Most people breathe a sigh of relief once the fire is over, if their home was untouched by the blaze. Those who lost their homes face the task of putting their life back together and deciding whether to rebuild. Many assume the worst is over once the fire is out, but as the floods in Manitou Springs, Colorado show us, sometimes what comes after the fire can be every bit as devastating.
On August 9th, about 1.5 inches of rain fell in the Waldo Canyon area. A wave of water, mud, rocks and fallen trees swept down Highway 24 inundating cars on the road and slammed into Manitou Springs. Two people lost their lives, about 40 cars were tossed around, and homes & businesses had anywhere from several inches to several feet of mud washed into them. The Good Karma coffee shop’s basement was filled with 6 feet of mud from the torrent.
The August 9th flood was the fourth most major flood in the area this year. What it shows us is there’s a new risk for flooding and mudslides once the fire’s put out due to the loss of vegetation in the burn area. The Waldo Canyon fire happened last year and that is not enough time for the vegetation to return to hold a hillside in the event of a heavy rain. It can take two to ten years for the vegetation to return to a level capable of holding a hillside after such a rain.

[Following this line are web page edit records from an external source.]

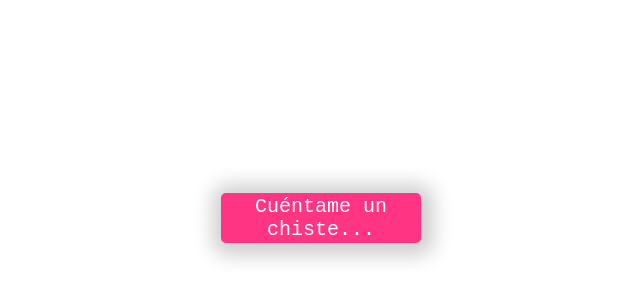
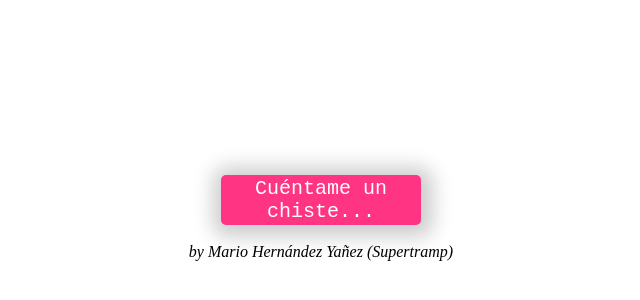
Before and after one commit to mariosupertramp/robotBromista, a plain HTML site: page index.html in a window 1280 px wide. Shown: the part 182-482 px from the top of the page, without its empty margins (319-959 px from the left). Drawn offline with Linux system fonts and the light colour scheme.

Commit message:
agregado el credito

```diff
--- a/index.html
+++ b/index.html
@@ -13,6 +13,8 @@
     <div class="container">
       <button id="button" > Cuéntame un chiste...</button>
       <audio id="audio" controls hidden></audio>
+      <br>
+      <i> by Mario Hernández Yañez (Supertramp) </i>
     </div>
 
     <!-- Script -->
```
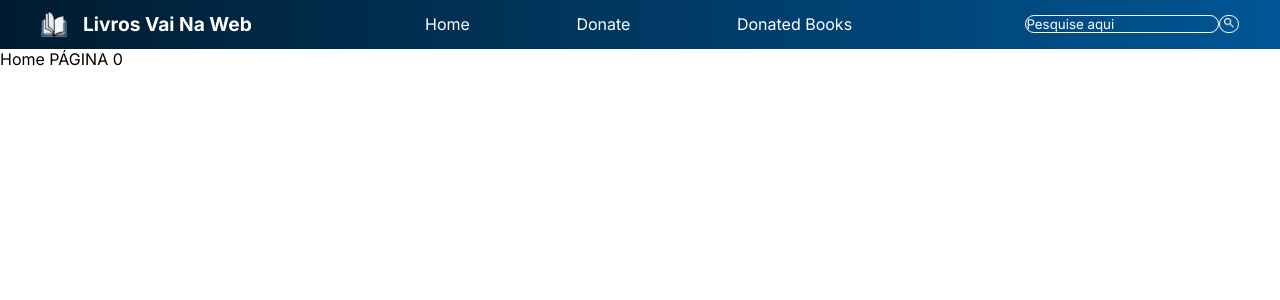
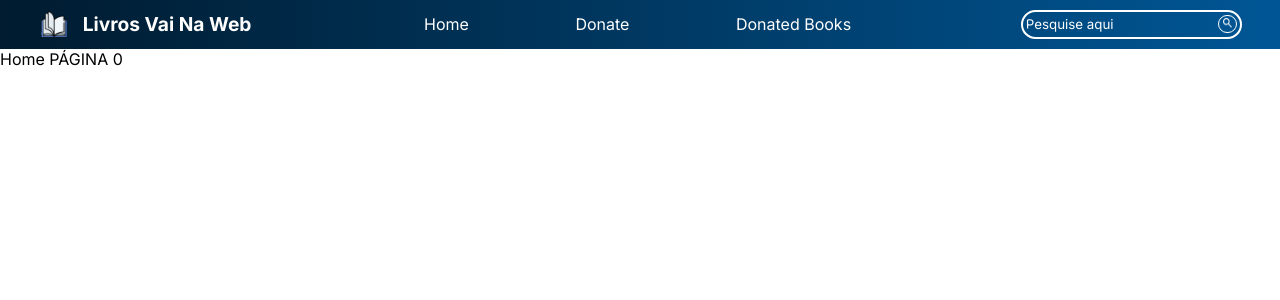
Before and after one commit to lolimamota/livros, a React (Vite) app: page / in a window 1280 px wide. Shown: the top 300 px of the page. Built offline with nearby package versions, Linux system fonts and the light colour scheme.

Commit message:
STL: salvo as formatações do input de busca

```diff
--- a/src/scss/styleComponents/routes/style-routes.module.scss
+++ b/src/scss/styleComponents/routes/style-routes.module.scss
@@ -31,7 +31,13 @@
         }
 
     }
+
     .divInput{
+        display: flex;
+        align-items: center;
+        border: 2px solid #FFF; border-radius: 50px;
+        overflow: hidden;
+    }
     .searchSubmt{
         width: 1.5vw;
         border-radius: 100px 100px 100px 100px;
@@ -43,10 +49,11 @@
         color: color.$text-header;
         border-radius: 100px 100px 100px 100px;
         background-color: transparent;
-            border: solid #FFF .1rem;
+        border: none;
+        outline: none;
         }
     }
-}
+
 
 .wLogo{
     width: 2vw;
```
Lines whose indentation alone changed are shown as unchanged.
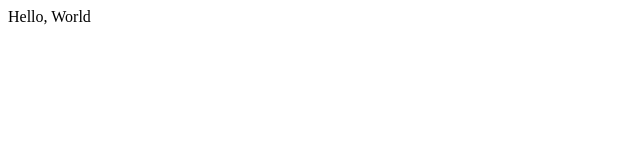
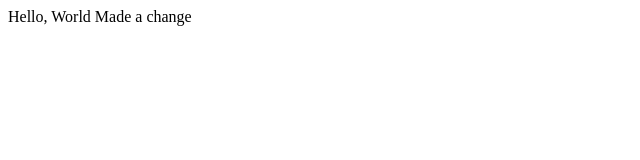
Before and after one commit to alvindias/lectureZero, a plain HTML site: page hello.html in a window 1280 px wide. Shown: the whole page, without its empty margins (0-640 px from the left). Drawn offline with Linux system fonts and the light colour scheme.

Commit message:
Update hello.html

```diff
--- a/hello.html
+++ b/hello.html
@@ -5,5 +5,6 @@
 </head>
 <body>
 Hello, World
+	Made a change
 </body>
 </html>
```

The last two years have seen devastating fires in Colorado, California, New Mexico, and Texas. In each of these cases, the danger for a flash flood or mud slide is very real. The damage to a home or business is not covered under a home owner’s policy, nor is it covered by the commercial property policy. It’s only covered by a flood policy.
The normal waiting period for a flood policy is 30 days from the date the payment is received by the flood insurance company, unless it’s required for a new home purchase. In locations that are near or downstream of a burn area, FEMA may waive the 30 day waiting period enabling home and business owner’s the ability to put flood coverage into effect as soon as the premium payment is processed.
If you happen to live or have a business near one of these areas, consider obtaining flood insurance. Just because you dodged one “bullet” does not mean you’ll miss the second one. Share your thoughts, experiences, or questions with me in the comments section of our blog or on our Google + and Facebook pages. We’ll all learn something from each other.